[What this task involves] Every record below is to be retyped exactly.
****************
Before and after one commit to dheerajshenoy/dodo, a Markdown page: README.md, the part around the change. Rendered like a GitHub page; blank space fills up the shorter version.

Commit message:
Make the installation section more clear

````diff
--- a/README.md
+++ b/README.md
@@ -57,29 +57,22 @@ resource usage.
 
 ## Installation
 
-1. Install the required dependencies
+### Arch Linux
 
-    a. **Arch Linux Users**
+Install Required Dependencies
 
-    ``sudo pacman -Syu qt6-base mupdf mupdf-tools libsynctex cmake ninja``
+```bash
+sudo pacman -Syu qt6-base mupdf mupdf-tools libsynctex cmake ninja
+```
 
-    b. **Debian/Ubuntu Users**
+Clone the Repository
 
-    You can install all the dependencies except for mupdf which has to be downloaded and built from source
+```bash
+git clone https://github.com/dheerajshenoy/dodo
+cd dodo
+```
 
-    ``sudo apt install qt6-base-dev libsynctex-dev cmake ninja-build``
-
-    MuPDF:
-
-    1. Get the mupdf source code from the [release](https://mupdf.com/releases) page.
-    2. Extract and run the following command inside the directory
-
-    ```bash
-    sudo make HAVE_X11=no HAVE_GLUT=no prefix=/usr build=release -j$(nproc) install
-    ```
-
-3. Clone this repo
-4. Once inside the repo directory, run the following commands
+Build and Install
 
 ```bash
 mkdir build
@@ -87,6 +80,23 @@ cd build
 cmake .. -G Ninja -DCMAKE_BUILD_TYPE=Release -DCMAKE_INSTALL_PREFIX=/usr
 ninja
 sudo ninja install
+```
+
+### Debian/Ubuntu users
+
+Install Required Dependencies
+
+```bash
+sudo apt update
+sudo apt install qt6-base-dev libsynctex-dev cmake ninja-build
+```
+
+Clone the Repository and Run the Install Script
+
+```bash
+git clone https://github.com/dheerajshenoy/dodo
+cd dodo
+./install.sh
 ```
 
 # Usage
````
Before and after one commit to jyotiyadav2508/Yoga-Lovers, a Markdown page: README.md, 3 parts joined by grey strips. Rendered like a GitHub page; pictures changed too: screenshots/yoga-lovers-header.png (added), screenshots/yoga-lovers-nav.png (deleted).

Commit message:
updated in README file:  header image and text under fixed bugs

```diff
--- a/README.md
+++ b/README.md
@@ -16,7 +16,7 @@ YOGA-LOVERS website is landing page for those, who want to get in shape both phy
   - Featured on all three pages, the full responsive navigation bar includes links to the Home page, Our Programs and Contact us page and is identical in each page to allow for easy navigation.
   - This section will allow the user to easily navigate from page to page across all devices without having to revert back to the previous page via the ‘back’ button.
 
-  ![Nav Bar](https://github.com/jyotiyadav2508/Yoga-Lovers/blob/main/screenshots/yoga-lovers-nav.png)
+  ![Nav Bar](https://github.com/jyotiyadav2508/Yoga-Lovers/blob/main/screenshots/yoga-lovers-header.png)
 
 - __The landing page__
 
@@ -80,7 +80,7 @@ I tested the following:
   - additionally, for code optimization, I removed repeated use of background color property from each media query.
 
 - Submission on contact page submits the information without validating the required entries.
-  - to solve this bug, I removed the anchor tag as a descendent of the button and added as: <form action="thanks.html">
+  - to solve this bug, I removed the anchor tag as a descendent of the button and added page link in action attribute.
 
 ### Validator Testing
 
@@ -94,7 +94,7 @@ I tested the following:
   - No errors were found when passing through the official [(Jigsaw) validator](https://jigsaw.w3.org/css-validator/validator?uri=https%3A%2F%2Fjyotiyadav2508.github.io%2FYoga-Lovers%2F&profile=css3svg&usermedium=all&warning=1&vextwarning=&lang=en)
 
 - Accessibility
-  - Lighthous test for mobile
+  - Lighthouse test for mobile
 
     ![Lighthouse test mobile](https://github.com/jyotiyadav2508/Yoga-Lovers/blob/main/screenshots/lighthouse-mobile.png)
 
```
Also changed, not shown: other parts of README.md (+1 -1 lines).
****************
[Answer section]
Before and after one commit to dheerajshenoy/dodo, a Markdown page: README.md, the part around the change. Rendered like a GitHub page; blank space fills up the shorter version.

Commit message:
Make the installation section more clear

````diff
--- a/README.md
+++ b/README.md
@@ -57,29 +57,22 @@ resource usage.
 
 ## Installation
 
-1. Install the required dependencies
+### Arch Linux
 
-    a. **Arch Linux Users**
+Install Required Dependencies
 
-    ``sudo pacman -Syu qt6-base mupdf mupdf-tools libsynctex cmake ninja``
+```bash
+sudo pacman -Syu qt6-base mupdf mupdf-tools libsynctex cmake ninja
+```
 
-    b. **Debian/Ubuntu Users**
+Clone the Repository
 
-    You can install all the dependencies except for mupdf which has to be downloaded and built from source
+```bash
+git clone https://github.com/dheerajshenoy/dodo
+cd dodo
+```
 
-    ``sudo apt install qt6-base-dev libsynctex-dev cmake ninja-build``
-
-    MuPDF:
-
-    1. Get the mupdf source code from the [release](https://mupdf.com/releases) page.
-    2. Extract and run the following command inside the directory
-
-    ```bash
-    sudo make HAVE_X11=no HAVE_GLUT=no prefix=/usr build=release -j$(nproc) install
-    ```
-
-3. Clone this repo
-4. Once inside the repo directory, run the following commands
+Build and Install
 
 ```bash
 mkdir build
@@ -87,6 +80,23 @@ cd build
 cmake .. -G Ninja -DCMAKE_BUILD_TYPE=Release -DCMAKE_INSTALL_PREFIX=/usr
 ninja
 sudo ninja install
+```
+
+### Debian/Ubuntu users
+
+Install Required Dependencies
+
+```bash
+sudo apt update
+sudo apt install qt6-base-dev libsynctex-dev cmake ninja-build
+```
+
+Clone the Repository and Run the Install Script
+
+```bash
+git clone https://github.com/dheerajshenoy/dodo
+cd dodo
+./install.sh
 ```
 
 # Usage
````
Before and after one commit to jyotiyadav2508/Yoga-Lovers, a Markdown page: README.md, 3 parts joined by grey strips. Rendered like a GitHub page; pictures changed too: screenshots/yoga-lovers-header.png (added), screenshots/yoga-lovers-nav.png (deleted).

Commit message:
updated in README file:  header image and text under fixed bugs

```diff
--- a/README.md
+++ b/README.md
@@ -16,7 +16,7 @@ YOGA-LOVERS website is landing page for those, who want to get in shape both phy
   - Featured on all three pages, the full responsive navigation bar includes links to the Home page, Our Programs and Contact us page and is identical in each page to allow for easy navigation.
   - This section will allow the user to easily navigate from page to page across all devices without having to revert back to the previous page via the ‘back’ button.
 
-  ![Nav Bar](https://github.com/jyotiyadav2508/Yoga-Lovers/blob/main/screenshots/yoga-lovers-nav.png)
+  ![Nav Bar](https://github.com/jyotiyadav2508/Yoga-Lovers/blob/main/screenshots/yoga-lovers-header.png)
 
 - __The landing page__
 
@@ -80,7 +80,7 @@ I tested the following:
   - additionally, for code optimization, I removed repeated use of background color property from each media query.
 
 - Submission on contact page submits the information without validating the required entries.
-  - to solve this bug, I removed the anchor tag as a descendent of the button and added as: <form action="thanks.html">
+  - to solve this bug, I removed the anchor tag as a descendent of the button and added page link in action attribute.
 
 ### Validator Testing
 
@@ -94,7 +94,7 @@ I tested the following:
   - No errors were found when passing through the official [(Jigsaw) validator](https://jigsaw.w3.org/css-validator/validator?uri=https%3A%2F%2Fjyotiyadav2508.github.io%2FYoga-Lovers%2F&profile=css3svg&usermedium=all&warning=1&vextwarning=&lang=en)
 
 - Accessibility
-  - Lighthous test for mobile
+  - Lighthouse test for mobile
 
     ![Lighthouse test mobile](https://github.com/jyotiyadav2508/Yoga-Lovers/blob/main/screenshots/lighthouse-mobile.png)
 
```
Also changed, not shown: other parts of README.md (+1 -1 lines).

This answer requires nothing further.